Meanwhile, plans are in the pipeline to speed up the registration of foreign workers at the Bahrain International Airport (BIA) and LMRA is set to open more counters and hire more staff in a bid to eliminate lengthy queues.
It will coincide with a major expansion of the airport, in which its passenger capacity will be tripled to 27 million a year, said LMRA chief executive officer Ausamah Abdulla Al Absi.
'We are in talks with the Bahrain Airport Company (BAC) as part of its expansion plans by 2014 to have more counters and manpower to assist workers in registering their details including their fingerprints,' said Al Absi.
'We suffered 22 down times (glitches) in the system from last year until March. This led to delays and queues, which we intend to solve by having a back-up system to have a systematic and flawless service.'

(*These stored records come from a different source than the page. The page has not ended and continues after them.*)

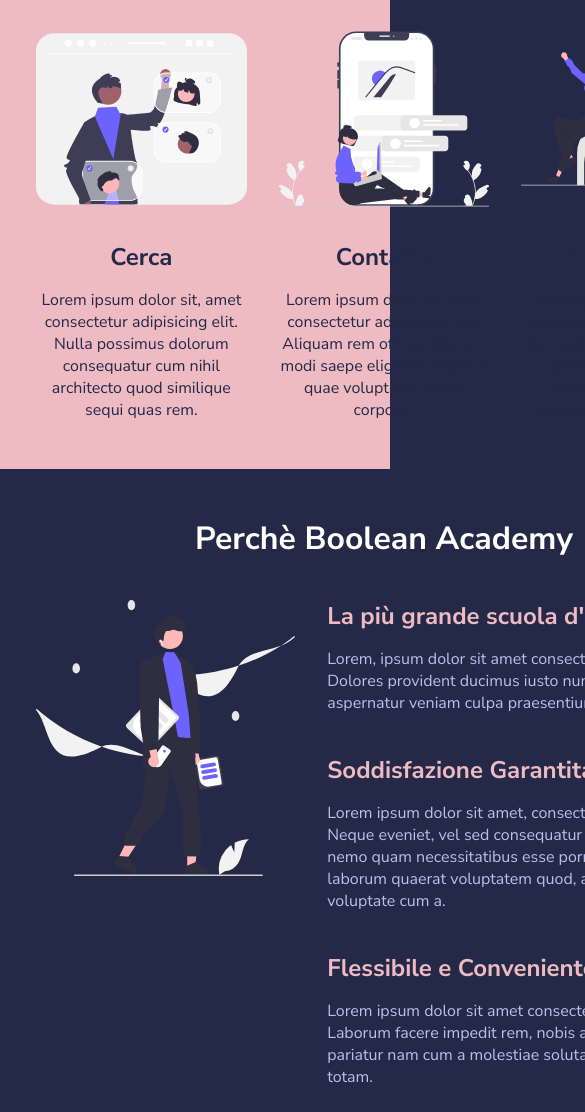
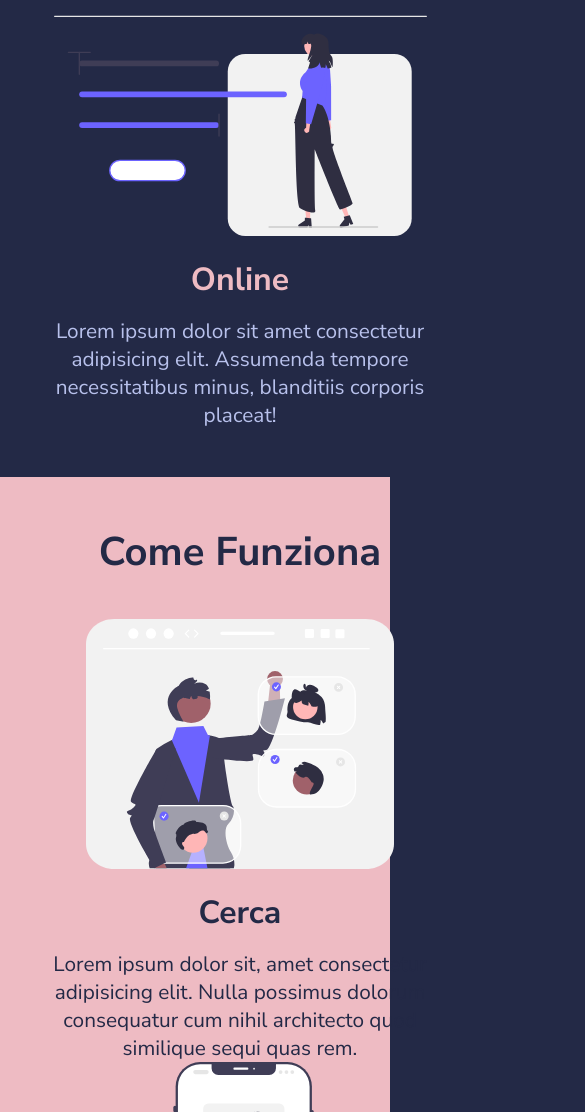
Before and after one commit to andrea-salvalaggio/html-css-resp-wannabe, a plain HTML site: page index.html in a window 390 px wide. Shown: the part 751-1863 px from the top of the page, 585 px wide, since content can reach past the window. Drawn offline with Linux system fonts and the light colour scheme.

Commit message:
mobile-view-in-definizione

```diff
--- a/css/style.css
+++ b/css/style.css
@@ -136,3 +136,64 @@ img {
     }
 
 }
+
+/* Mobile View */
+@media all and (max-width: 480px) {
+
+    .container{
+        width: 480px;
+    }
+
+    .row{
+        flex-direction: column;
+        align-items: center;
+    }
+
+    .lessons .col{
+        width: 100%;
+    }
+
+    .steps .col img {
+        height: 250px;
+    }
+
+    .steps .col{
+        width: 100%;
+    }
+
+    .why-us .col-left {
+        width: 100%;
+        padding-bottom: 5rem;
+    }
+
+    .why-us .col-right {
+        width: 100%;
+    }
+
+    .lessons .col img {
+        height: 250px;
+    }
+
+    .col {
+        padding-left: 1.5rem;
+        padding-right: 1.5rem;
+    }
+
+    h1 {
+        font-size: 3rem;
+    }
+
+    h2 {
+        font-size: 2.5rem;
+    }
+
+    h3 {
+        font-size: 2rem;
+    }
+
+    p{
+        font-size: 1.3rem;
+        /* padding-bottom: 6rem; */
+        /* margin-bottom: 6rem; */
+    }
+}
```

Al Absi said people needed to be aware that the LMRA system was linked to the Health Ministry, General Organisation for Social Insurance, Interior Ministry and the General Directorate of Nationality, Passports and Residence.
'So if one system is down it affects others and results in a backlog,' he said. 'The entire process of registering details at the LMRA counter takes about 45 seconds.
'The number of applications we receive daily on an average ranges from 1,000 to 2,000. I have already sanctioned overtime for my staff to clear the (application) backlog if it is more than five days old.'
Al Absi said officials were also mulling increasing its team of labour inspectors. 'We have 58 labour inspectors who not only conduct inspections but check records of companies,' he said.
'They go to hotels or construction sites as part of their duties, but I want the people's perception to change as they are not monsters but their friends.'
Al Absi pledged to equip labour inspectors with 'soft skills' in order to help them create the right work environment.
The official said work permit applications were hit by the unrest in the labour market last year, but recovered during the second quarter of last year.
He added investors had showed confidence in Bahrain that resulted in good response from the market towards the end of 2011.
Parliament last week voted in favour of extending a freeze on the controversial BD10 monthly labour fees levied on businessmen for another two years. Mr Al Absi said all options were on the table.
'It is being studied and debated at high levels,' he revealed.
'A high percentage of the money collected is injected into the private sector to increase skills of Bahraini workers.' -TradeArabia News Service